University of Hamburg, 5-6 July 2013
Susanne Eichner, University of Film and TV Konrad Wolf Potsdam
Children’s Characters in Video Games. Emotional Alignment and Emotional Triggers
Films are considered as the favorite site of emotions (cf. Münsterberg), films make you cry and laugh, they make you fear for the protagonists and hope for a happy ending. Also television formats such as the soap opera or the telenovela can be considered as emotion machines, offering their spectators a save area to experience otherwise menacing conditions and emotions. Films as television have developed conventionalized formal-aesthetic and narrative methods that evoke and trigger emotions from its audience. Close-ups on facial expressions are typically used to display the emotion of a character thus helping the audience to experience emotional closeness (cf. Eder) with them. One often employed emotional trigger is the use of children’s characters to ‘catch’ the audience. The loss of a child, or the direct threat of loss in form of kidnapping or a natural catastrophe (e.g. Airforce One, Flightplan) is a common dramaturgical pinch to keep the audience at it.
Video games on the other hand are considered to facilitate first-person emotions (in contrast to witness emotions), thus relating to the interaction of the player and her agency to perform well (or bad). While first-person emotions might dominate during gameplay, the narrative embedment and the quest structure of a game allows forms of witness emotions.

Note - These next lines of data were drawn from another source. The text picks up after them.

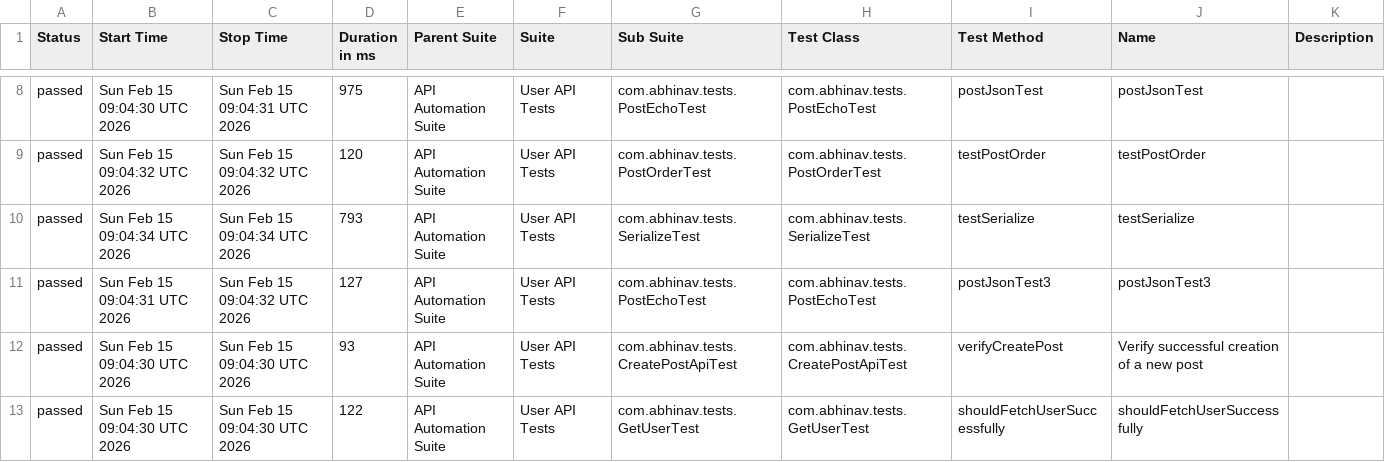
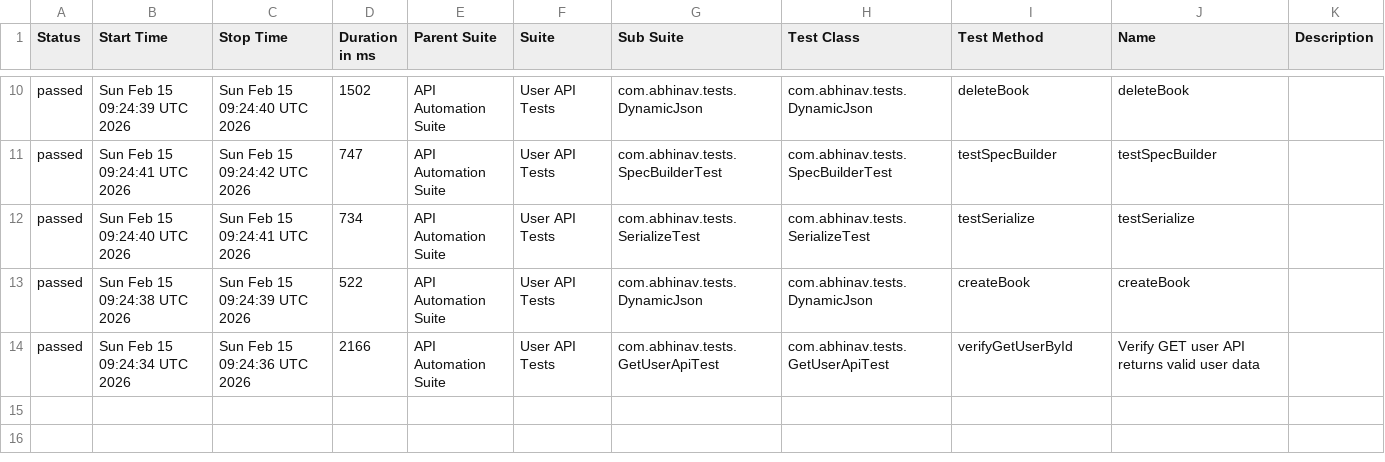
Before and after one commit to abhi9avx/modular-api-automation-framework, a CSV file: data/suites.csv, drawn as a sheet; only a part is shown, gaps mark what is left out; the diff covers the shown part only.

```diff
--- a/data/suites.csv
+++ b/data/suites.csv
@@ -8,6 +10,5 @@
-"passed","Sun Feb 15 09:04:30 UTC 2026","Sun Feb 15 09:04:31 UTC 2026","975","API Automation Suite","User API Tests","com.abhinav.tests.PostEchoTest","com.abhinav.tests.PostEchoTest","postJsonTest","postJsonTest",""
-"passed","Sun Feb 15 09:04:32 UTC 2026","Sun Feb 15 09:04:32 UTC 2026","120","API Automation Suite","User API Tests","com.abhinav.tests.PostOrderTest","com.abhinav.tests.PostOrderTest","testPostOrder","testPostOrder",""
-"passed","Sun Feb 15 09:04:34 UTC 2026","Sun Feb 15 09:04:34 UTC 2026","793","API Automation Suite","User API Tests","com.abhinav.tests.SerializeTest","com.abhinav.tests.SerializeTest","testSerialize","testSerialize",""
-"passed","Sun Feb 15 09:04:31 UTC 2026","Sun Feb 15 09:04:32 UTC 2026","127","API Automation Suite","User API Tests","com.abhinav.tests.PostEchoTest","com.abhinav.tests.PostEchoTest","postJsonTest3","postJsonTest3",""
-"passed","Sun Feb 15 09:04:30 UTC 2026","Sun Feb 15 09:04:30 UTC 2026","93","API Automation Suite","User API Tests","com.abhinav.tests.CreatePostApiTest","com.abhinav.tests.CreatePostApiTest","verifyCreatePost","Verify successful creation of a new post",""
-"passed","Sun Feb 15 09:04:30 UTC 2026","Sun Feb 15 09:04:30 UTC 2026","122","API Automation Suite","User API Tests","com.abhinav.tests.GetUserTest","com.abhinav.tests.GetUserTest","shouldFetchUserSuccessfully","shouldFetchUserSuccessfully",""
+"passed","Sun Feb 15 09:24:39 UTC 2026","Sun Feb 15 09:24:40 UTC 2026","1502","API Automation Suite","User API Tests","com.abhinav.tests.DynamicJson","com.abhinav.tests.DynamicJson","deleteBook","deleteBook",""
+"passed","Sun Feb 15 09:24:41 UTC 2026","Sun Feb 15 09:24:42 UTC 2026","747","API Automation Suite","User API Tests","com.abhinav.tests.SpecBuilderTest","com.abhinav.tests.SpecBuilderTest","testSpecBuilder","testSpecBuilder",""
+"passed","Sun Feb 15 09:24:40 UTC 2026","Sun Feb 15 09:24:41 UTC 2026","734","API Automation Suite","User API Tests","com.abhinav.tests.SerializeTest","com.abhinav.tests.SerializeTest","testSerialize","testSerialize",""
+"passed","Sun Feb 15 09:24:38 UTC 2026","Sun Feb 15 09:24:39 UTC 2026","522","API Automation Suite","User API Tests","com.abhinav.tests.DynamicJson","com.abhinav.tests.DynamicJson","createBook","createBook",""
+"passed","Sun Feb 15 09:24:34 UTC 2026","Sun Feb 15 09:24:36 UTC 2026","2166","API Automation Suite","User API Tests","com.abhinav.tests.GetUserApiTest","com.abhinav.tests.GetUserApiTest","verifyGetUserById","Verify GET user API returns valid user data",""
```
Also changed, not shown: 3 added rows, 1 removed row and 23 edited cells elsewhere in this file, data/behaviors.csv, 45 other files.
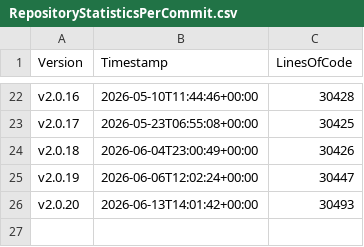
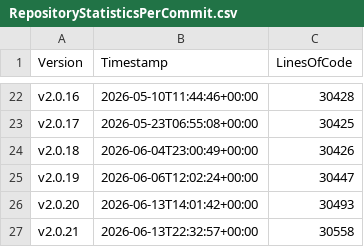
Before and after one commit to anionDevelopment/GRYLibrary, a CSV file: Other/Metrics/RepositoryStatisticsPerCommit.csv, drawn as a sheet; only a part is shown, gaps mark what is left out; the diff names each change by its address in the sheet, - before the commit and + after, or states it on an @@ line.

Commit message:
Pre-merge-commit

```diff
--- a/Other/Metrics/RepositoryStatisticsPerCommit.csv
+++ b/Other/Metrics/RepositoryStatisticsPerCommit.csv
+row 27: v2.0.21 | 2026-06-13T22:32:57+00:00 | 30558
```
Also changed, not shown: Other/Reference/Technical/Diagrams/LoC-Diagram.csv, 2 other files.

For instance, the use of children’s characters in the horror genre (e.g. the grey children in Silent Hill) can be considered as a conventionalized strategy to cause alienating or shocking effects. Bioshock, on the other hand, serves as an example how children-like characters (the Little Sisters) function in a more sophisticated way to evoke not only first-person emotions but also witness emotions.
My aim is to elaborate on the dramaturgical functions of children’s characters in video games by drawing on the examples of Heavy Rain (Quantic Dream, 2010) and The Walking Dead (Telltale Games, 2012). While the two examples demonstrated the variety of possibilities of emotional character alignment in video games, they concurrently point to the fact that the medium matures with its audience: While the alienating shock effect of children-like characters in Silent Hill induce tension and fear across all audiences, the parental sentiments in Heavy Rain address specifically a more mature audience.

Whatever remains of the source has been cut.